Despite university students’ efforts to head off a tuition hike, it’s going up. The state Board of Regents voted Thursday to raise tuition as much as 6.5 percent for in-state undergraduates.
They already had approved increases for out-of-state undergrads and all graduate students in March.
Regent Dennis DeConcini, a former U.S. senator from Tucson, was the only member to vote against raising Arizona State University tuition in Tempe by $280, or 6.5 percent more than this year’s annual tuition of $4,311.
“It seems to me that you have an opportunity here . . . to put the Legislature on the spot,” DeConcini told the board.
He suggested that the board offer a tuition range, and wait to make a final decision after the Legislature votes on appropriations.
By setting rates now, “we’re going to take the blame for this,” DeConcini said.

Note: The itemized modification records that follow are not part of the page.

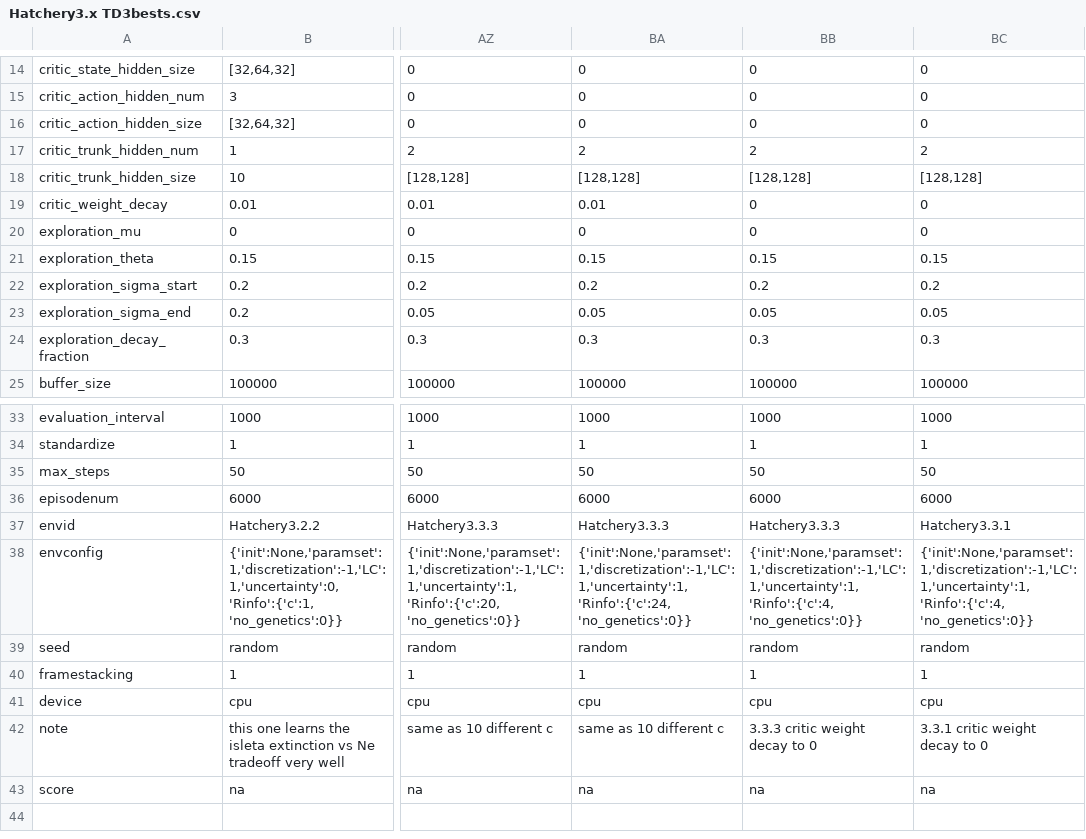
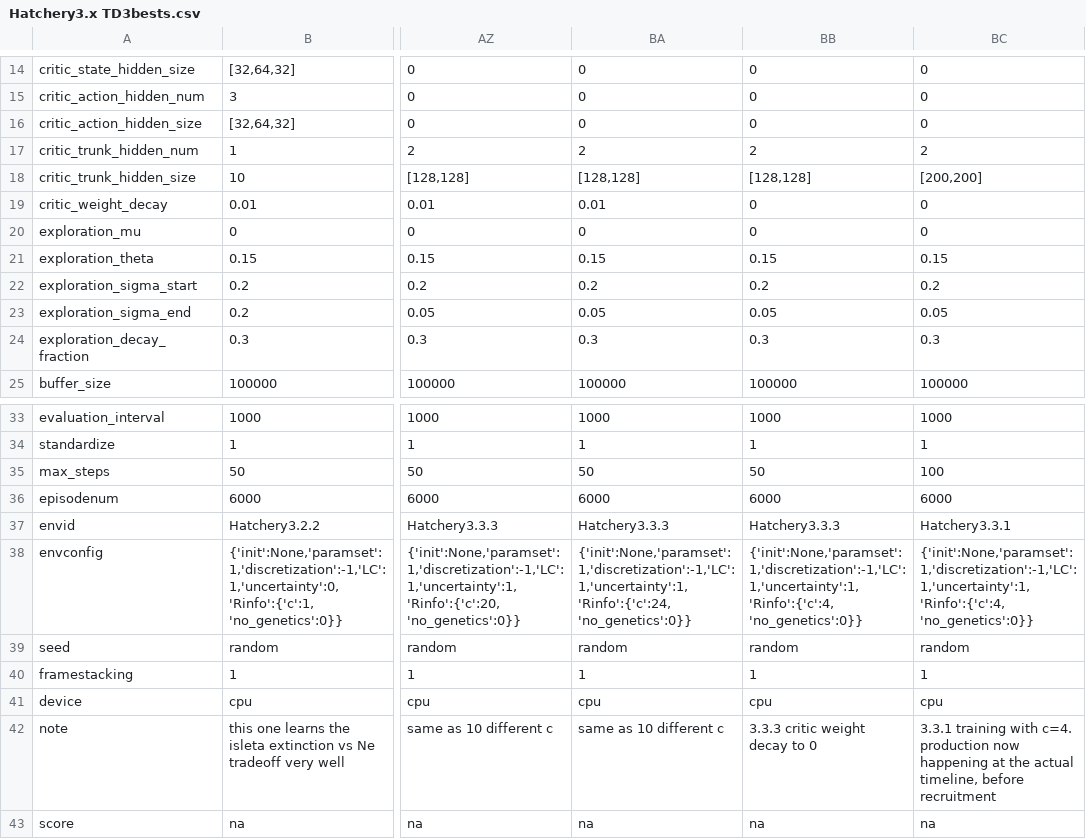
Before and after one commit to hyunseoky9/Hatchery-operation-2, a CSV file: hyperparamsets/Hatchery3.x TD3bests.csv, drawn as a sheet; only a part is shown, gaps mark what is left out; the diff names each change by its address in the sheet, - before the commit and + after, or states it on an @@ line.

Commit message:
53 revised

```diff
--- a/hyperparamsets/Hatchery3.x TD3bests.csv
+++ b/hyperparamsets/Hatchery3.x TD3bests.csv
-BC18: [128,128]
+BC18: [200,200]
-BC35: 50
+BC35: 100
-BC42: 3.3.1 critic weight decay to 0
+BC42: 3.3.1 training with c=4. production now happening at the actual timeline, before recruitment
```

The rest of the board was cautious, though. Regent Robert Bulla of Phoenix said the board couldn’t wait for the Legislature’s vote because incoming students need to know what tuition will be as they accept scholarships and other aid.
ASU students at Polytechnic in Mesa and West in Phoenix will pay 3.5 percent more in annual tuition, adding $149 to this year’s tuition of $4,251.
Northern Arizona University students in Flagstaff will pay 3.6 percent more next year, approximately $152 over this year’s tuition of $4,142. University of Arizona students will pay 4.6 percent more, adding $200 to this year’s tuition of $4,394.
State Superintendent of Public Instruction Tom Horne, an ex officio regent, went on record as opposing increases at all three universities.
Republicans Rep. Laura Knaperek of Tempe and Sen. Linda Gray of Phoenix, leaders of the House and Senate higher education committees respectively, wrote a letter Wednesday to Regent Gary Stuart expressing concern at the latest tuition proposals.
“It is our belief that high tuition increases are detrimental to many students and lower-income families,” the lawmakers said.
They asked that the regents consider raising tuition no higher than the rate of inflation, which is about 3.5 percent. The lawmakers also noted that the Legislature is considering an $8 million proposal to provide aid to students in the form of payment for jobs or internships relating to their studies.